McQueary testified before a grand jury that he witnessed Sandusky in the shower with a young boy in 2001 and reported it to Curley and Schultz, who were subsequently charged in an alleged cover-up.
Spanier, at the time, backed Curley and Schultz in a statement, saying in part, “I am confident the record will show that these charges are groundless. ...”
Penn State attorney Nancy Conrad argued Monday that there is no “nexus” to connect McQueary to the statement because he was not named in it. She also said Spanier was only expressing an opinion, which she said is not grounds for defamation.
Gavin questioned whether it’s implied that Spanier was talking about McQueary based on the context of the statement.
“You would have to pull something out of thin air,” Conrad said.
But McQueary’s attorney, Elliot Strokoff, said if the charges against Curley and Schultz are groundless, as Spanier said in the statement, “that can only mean Mr. McQueary was lying.”

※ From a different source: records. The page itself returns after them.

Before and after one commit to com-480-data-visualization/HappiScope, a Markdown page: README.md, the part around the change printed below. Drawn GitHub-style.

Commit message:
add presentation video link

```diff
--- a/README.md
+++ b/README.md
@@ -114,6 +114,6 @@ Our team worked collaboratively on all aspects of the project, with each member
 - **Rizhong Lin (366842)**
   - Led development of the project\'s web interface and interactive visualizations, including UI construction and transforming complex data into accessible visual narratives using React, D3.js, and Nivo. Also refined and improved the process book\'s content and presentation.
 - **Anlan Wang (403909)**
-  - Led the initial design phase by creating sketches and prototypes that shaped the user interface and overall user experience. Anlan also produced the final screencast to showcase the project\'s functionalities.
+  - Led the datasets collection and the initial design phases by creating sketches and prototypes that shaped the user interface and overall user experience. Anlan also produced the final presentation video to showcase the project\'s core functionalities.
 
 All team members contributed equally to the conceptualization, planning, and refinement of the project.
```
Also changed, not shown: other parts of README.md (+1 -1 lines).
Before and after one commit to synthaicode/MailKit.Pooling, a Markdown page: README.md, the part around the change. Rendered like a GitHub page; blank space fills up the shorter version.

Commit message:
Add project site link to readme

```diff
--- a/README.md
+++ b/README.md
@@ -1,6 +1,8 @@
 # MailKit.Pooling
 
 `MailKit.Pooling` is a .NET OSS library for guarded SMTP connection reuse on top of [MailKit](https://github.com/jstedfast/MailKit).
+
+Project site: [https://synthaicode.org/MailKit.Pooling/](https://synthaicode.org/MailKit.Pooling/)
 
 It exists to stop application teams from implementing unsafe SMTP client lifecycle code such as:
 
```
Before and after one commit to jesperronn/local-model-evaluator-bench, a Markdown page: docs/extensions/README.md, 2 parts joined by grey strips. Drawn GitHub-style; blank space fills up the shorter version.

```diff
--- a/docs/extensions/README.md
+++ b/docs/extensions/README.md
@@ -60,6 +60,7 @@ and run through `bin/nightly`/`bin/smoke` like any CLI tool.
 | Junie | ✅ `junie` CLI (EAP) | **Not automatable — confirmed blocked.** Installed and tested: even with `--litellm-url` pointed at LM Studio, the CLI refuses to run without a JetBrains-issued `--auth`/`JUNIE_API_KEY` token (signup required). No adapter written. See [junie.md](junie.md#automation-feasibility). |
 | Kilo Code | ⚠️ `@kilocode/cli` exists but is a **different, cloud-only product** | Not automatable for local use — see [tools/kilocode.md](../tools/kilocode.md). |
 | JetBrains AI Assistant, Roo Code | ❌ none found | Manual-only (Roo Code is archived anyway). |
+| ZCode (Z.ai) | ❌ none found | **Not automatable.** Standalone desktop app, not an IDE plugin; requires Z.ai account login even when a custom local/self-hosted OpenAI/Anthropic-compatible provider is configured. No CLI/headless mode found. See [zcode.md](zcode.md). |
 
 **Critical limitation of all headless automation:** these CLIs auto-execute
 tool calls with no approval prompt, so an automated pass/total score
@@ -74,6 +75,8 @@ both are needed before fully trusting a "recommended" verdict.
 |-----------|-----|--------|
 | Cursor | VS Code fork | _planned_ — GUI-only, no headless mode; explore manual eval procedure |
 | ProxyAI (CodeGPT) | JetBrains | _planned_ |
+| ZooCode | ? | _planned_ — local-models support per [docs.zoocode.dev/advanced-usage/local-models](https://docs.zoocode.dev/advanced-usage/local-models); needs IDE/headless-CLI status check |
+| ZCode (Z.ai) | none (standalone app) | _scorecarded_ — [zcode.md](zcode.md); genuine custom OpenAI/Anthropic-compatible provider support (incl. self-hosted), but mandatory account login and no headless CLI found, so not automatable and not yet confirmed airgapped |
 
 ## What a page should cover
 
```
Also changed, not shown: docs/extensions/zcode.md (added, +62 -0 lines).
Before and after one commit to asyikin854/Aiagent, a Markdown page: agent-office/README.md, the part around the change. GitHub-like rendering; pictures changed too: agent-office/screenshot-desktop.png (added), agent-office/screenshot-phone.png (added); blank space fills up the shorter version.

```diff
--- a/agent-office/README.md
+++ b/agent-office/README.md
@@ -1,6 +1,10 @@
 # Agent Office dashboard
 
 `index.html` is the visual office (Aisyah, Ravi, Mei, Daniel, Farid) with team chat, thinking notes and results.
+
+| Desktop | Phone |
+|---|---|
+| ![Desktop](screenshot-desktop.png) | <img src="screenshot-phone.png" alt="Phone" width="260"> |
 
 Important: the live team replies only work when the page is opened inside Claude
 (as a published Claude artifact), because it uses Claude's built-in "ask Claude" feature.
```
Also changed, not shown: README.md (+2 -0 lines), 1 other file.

Conrad also asked for the suit to be dismissed because she said too much time passed between the 2001 report and the alleged harm caused to McQueary.
She said McQueary could have pursued further action during that time and pointed out that he continued working for Penn State.
Gavin, himself a former Marine, said he understands the chain-of-command system, in which if you report to a supervisor you have met your duty. Gavin also said McQueary didn’t have the benefit of knowing about a previous Sandusky showering incident reported in 1998.
Strokoff said McQueary has been ostracized by the university. He noted Penn State is still paying for legal fees for Curley and Schultz, but not for McQueary.
“Meanwhile Mr. McQueary is out in never-never land,” Strokoff said. “He’s by himself.”
Strokoff said McQueary’s attorneys are still developing evidence for the lawsuit, which is still in preliminary stages.
Sandusky, 69, was convicted in June on 45 counts of child abuse and is in solitary confinement in the state prison in Greene County where he is serving a 30- to 60-year sentence.
Spanier, Curley and Schultz face trial on counts of perjury, obstruction of justice, conspiracy, child endangerment and failure to report abuse for allegedly covering up the abuse. The men maintain their innocence. A trial date has not been set in that case.